● Exercise
Could you filter the records below and keep only the lines with the word "valuemax"?
··· Data for processing ···
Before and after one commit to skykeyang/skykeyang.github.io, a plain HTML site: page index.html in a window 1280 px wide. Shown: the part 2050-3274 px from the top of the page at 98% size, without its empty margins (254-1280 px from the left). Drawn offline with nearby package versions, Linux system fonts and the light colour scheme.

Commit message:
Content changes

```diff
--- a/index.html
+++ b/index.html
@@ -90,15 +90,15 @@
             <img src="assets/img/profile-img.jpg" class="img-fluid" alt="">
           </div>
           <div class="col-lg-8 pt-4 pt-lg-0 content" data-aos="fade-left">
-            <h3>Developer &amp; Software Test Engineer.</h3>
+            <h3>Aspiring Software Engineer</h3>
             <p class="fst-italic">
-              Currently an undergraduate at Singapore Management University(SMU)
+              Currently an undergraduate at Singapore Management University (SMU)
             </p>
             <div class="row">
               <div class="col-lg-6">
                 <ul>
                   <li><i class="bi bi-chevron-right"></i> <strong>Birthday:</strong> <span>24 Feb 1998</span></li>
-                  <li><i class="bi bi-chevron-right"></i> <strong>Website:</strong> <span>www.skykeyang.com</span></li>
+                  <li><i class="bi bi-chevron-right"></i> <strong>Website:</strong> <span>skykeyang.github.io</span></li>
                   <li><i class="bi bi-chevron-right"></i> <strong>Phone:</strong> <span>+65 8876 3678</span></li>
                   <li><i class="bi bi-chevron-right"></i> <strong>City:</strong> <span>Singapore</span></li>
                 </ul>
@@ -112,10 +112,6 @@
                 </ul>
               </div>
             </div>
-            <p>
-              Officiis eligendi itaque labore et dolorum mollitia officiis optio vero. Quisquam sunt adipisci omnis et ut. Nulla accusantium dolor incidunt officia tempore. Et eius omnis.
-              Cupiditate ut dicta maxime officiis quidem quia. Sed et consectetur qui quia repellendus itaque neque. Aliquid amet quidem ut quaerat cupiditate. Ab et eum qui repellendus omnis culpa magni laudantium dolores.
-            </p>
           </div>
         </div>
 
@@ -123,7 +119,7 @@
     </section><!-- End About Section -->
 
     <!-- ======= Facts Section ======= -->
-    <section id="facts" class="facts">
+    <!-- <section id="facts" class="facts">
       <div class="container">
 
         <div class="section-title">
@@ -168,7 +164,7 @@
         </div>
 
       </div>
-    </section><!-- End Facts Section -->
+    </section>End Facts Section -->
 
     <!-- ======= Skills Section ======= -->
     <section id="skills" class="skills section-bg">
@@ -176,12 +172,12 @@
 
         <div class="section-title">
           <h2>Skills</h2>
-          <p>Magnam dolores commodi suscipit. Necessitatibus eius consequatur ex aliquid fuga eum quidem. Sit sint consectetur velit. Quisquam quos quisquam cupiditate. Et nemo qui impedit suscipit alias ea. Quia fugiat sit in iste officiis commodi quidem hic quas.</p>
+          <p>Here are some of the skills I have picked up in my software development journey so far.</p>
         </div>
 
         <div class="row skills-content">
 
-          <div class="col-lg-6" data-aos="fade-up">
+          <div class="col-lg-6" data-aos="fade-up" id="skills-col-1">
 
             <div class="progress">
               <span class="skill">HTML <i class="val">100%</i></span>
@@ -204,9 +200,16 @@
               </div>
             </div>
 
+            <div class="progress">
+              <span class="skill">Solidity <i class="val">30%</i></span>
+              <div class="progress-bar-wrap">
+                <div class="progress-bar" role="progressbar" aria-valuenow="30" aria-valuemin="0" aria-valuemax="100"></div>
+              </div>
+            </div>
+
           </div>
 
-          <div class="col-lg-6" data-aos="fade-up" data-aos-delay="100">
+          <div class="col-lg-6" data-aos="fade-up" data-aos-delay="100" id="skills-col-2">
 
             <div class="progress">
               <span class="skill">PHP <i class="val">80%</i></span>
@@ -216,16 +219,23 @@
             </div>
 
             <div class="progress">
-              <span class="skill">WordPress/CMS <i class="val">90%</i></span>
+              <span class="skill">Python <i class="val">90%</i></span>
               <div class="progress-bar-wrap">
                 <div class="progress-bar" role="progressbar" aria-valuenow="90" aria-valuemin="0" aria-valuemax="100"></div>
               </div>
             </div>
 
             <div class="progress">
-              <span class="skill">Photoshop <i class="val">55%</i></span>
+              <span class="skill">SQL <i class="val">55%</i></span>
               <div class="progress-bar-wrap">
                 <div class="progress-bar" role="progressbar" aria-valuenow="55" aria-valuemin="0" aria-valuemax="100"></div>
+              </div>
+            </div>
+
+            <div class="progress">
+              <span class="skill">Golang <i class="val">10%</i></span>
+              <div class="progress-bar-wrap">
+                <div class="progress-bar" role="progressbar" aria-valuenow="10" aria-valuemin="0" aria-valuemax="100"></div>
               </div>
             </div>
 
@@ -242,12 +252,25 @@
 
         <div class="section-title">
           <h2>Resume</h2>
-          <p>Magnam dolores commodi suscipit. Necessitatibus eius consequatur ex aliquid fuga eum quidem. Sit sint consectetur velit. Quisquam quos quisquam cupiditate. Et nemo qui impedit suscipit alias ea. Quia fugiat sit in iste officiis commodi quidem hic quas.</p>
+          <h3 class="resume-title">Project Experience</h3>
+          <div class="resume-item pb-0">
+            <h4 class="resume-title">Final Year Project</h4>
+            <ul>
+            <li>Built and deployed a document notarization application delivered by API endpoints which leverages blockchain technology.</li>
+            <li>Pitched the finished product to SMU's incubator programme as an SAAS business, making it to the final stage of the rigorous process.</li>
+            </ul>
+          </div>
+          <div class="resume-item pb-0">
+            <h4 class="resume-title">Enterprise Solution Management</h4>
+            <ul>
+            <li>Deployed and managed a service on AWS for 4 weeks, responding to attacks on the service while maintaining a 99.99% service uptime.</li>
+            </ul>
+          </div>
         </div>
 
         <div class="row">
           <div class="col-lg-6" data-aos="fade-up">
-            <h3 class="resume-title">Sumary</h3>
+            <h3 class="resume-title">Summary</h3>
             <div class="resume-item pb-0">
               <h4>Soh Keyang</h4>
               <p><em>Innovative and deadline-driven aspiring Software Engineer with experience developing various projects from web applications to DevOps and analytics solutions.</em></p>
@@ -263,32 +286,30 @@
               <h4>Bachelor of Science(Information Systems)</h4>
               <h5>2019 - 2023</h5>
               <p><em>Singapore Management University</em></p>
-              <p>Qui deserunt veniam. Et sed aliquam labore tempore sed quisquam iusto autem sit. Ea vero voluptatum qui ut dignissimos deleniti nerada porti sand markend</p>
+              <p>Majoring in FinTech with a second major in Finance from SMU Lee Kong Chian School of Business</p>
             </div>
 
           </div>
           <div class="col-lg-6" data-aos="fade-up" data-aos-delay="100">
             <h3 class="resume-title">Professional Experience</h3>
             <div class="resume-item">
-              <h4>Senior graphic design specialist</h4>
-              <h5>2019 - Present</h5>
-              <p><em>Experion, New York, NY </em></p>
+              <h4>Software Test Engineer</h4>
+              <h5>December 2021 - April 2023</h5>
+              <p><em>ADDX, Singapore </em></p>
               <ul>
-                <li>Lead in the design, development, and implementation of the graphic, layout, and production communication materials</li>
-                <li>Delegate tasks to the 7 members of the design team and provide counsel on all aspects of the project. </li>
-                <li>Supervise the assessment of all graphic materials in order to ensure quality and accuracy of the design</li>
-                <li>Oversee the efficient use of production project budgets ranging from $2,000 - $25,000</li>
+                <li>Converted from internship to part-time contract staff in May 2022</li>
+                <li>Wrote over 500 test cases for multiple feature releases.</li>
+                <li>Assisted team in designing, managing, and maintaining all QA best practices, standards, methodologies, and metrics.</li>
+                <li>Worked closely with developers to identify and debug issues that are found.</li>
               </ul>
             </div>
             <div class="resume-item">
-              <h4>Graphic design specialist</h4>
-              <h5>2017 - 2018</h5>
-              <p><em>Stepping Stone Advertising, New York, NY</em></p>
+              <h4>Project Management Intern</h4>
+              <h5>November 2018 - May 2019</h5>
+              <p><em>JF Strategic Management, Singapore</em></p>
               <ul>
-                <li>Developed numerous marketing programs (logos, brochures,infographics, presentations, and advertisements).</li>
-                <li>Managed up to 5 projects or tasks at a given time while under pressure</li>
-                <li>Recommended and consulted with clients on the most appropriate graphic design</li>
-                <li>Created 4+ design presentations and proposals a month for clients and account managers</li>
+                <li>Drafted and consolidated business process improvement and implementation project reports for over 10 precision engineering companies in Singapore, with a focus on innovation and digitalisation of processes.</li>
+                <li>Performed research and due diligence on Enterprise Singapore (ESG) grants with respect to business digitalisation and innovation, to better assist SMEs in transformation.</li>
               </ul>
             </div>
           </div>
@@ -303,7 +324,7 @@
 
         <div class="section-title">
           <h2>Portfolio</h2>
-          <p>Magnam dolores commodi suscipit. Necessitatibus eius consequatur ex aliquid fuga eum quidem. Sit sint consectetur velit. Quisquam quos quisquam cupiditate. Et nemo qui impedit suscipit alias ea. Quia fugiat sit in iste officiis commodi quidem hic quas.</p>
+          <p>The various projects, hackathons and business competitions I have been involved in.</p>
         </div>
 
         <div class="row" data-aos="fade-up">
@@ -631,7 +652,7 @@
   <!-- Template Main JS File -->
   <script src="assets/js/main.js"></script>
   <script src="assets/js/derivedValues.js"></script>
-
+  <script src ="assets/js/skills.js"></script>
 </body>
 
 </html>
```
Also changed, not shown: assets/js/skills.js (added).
···
● Finished exercise
+                <div class="progress-bar" role="progressbar" aria-valuenow="30" aria-valuemin="0" aria-valuemax="100"></div>
                 <div class="progress-bar" role="progressbar" aria-valuenow="90" aria-valuemin="0" aria-valuemax="100"></div>
                 <div class="progress-bar" role="progressbar" aria-valuenow="55" aria-valuemin="0" aria-valuemax="100"></div>
+                <div class="progress-bar" role="progressbar" aria-valuenow="10" aria-valuemin="0" aria-valuemax="100"></div>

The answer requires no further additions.